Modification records
_ _ _ _ _ _ _

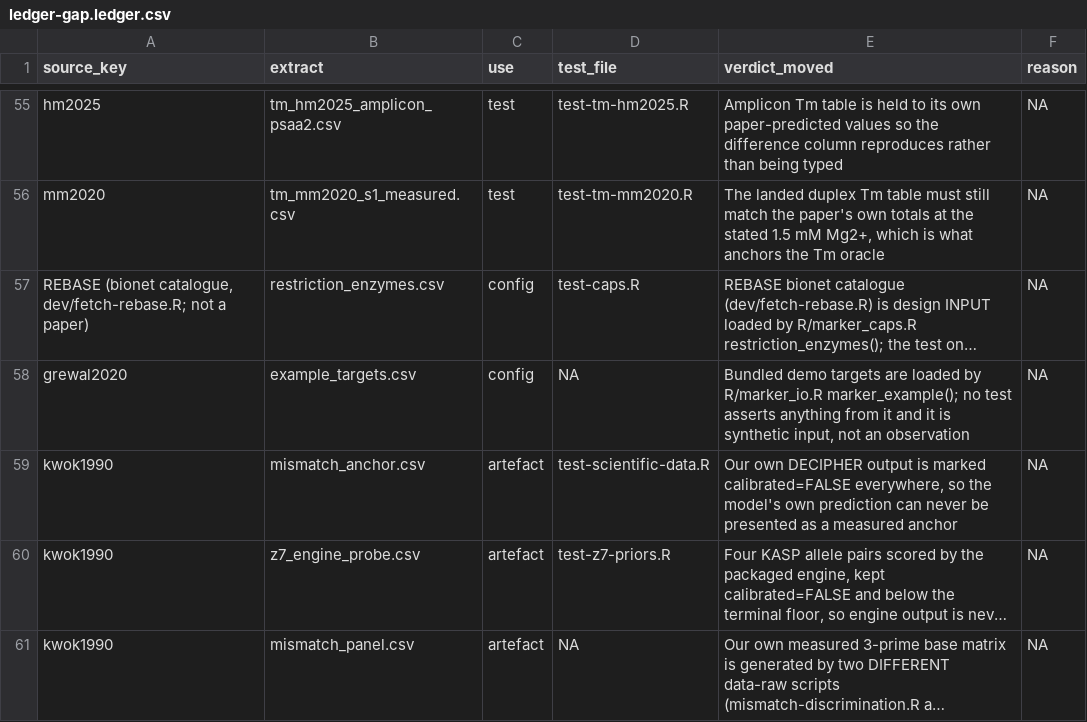
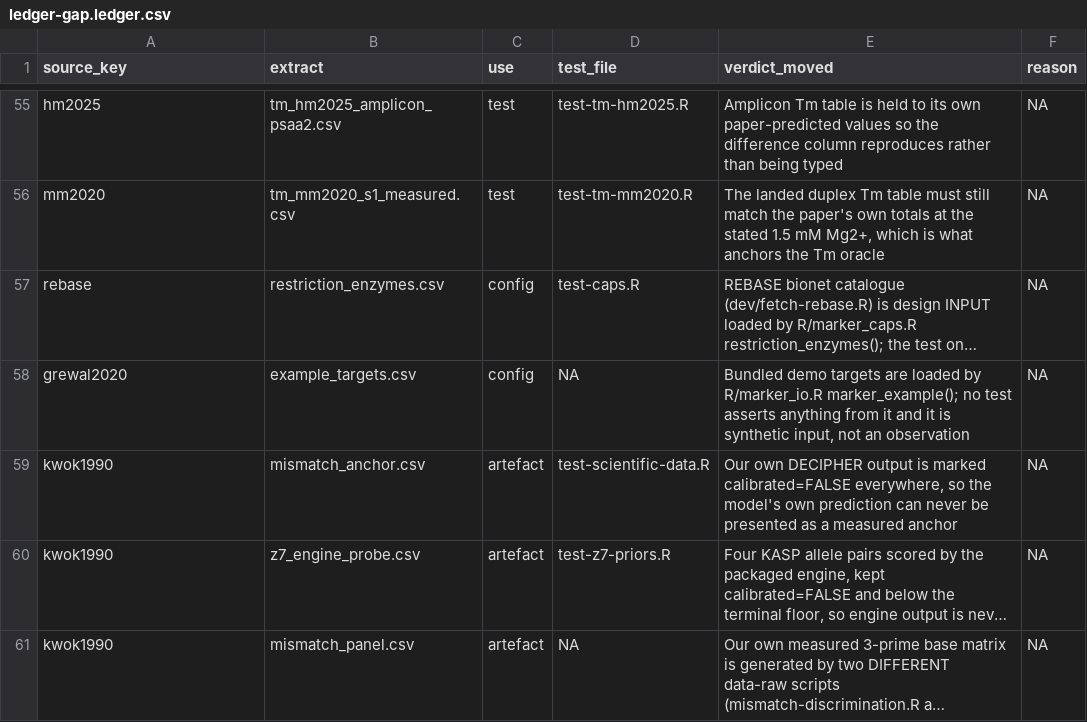
Before and after one commit to Stathmin/tidymarkers, a CSV file: data-raw/proposed/ledger-gap.ledger.csv, drawn as a sheet; only a part is shown, gaps mark what is left out; long unchanged cells end in …; the diff names each change by its address in the sheet, - before the commit and + after, or states it on an @@ line.

```diff
--- a/data-raw/proposed/ledger-gap.ledger.csv
+++ b/data-raw/proposed/ledger-gap.ledger.csv
-A57 (source_key): REBASE (bionet catalogue, dev/fetch-rebase.R; not a paper)
+A57 (source_key): rebase
```
Also changed, not shown: data-raw/proposed/readout.rows.csv, data-raw/proposed/science_ledger.rpa.rows.csv, 46 other files.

_ _ _ _ _ _ _

Search the entries above for the string "shown". Copy each line in which it appears.

Before and after one commit to Stathmin/tidymarkers, a CSV file: data-raw/proposed/ledger-gap.ledger.csv, drawn as a sheet; only a part is shown, gaps mark what is left out; long unchanged cells end in …; the diff names each change by its address in the sheet, - before the commit and + after, or states it on an @@ line.
Also changed, not shown: data-raw/proposed/readout.rows.csv, data-raw/proposed/science_ledger.rpa.rows.csv, 46 other files.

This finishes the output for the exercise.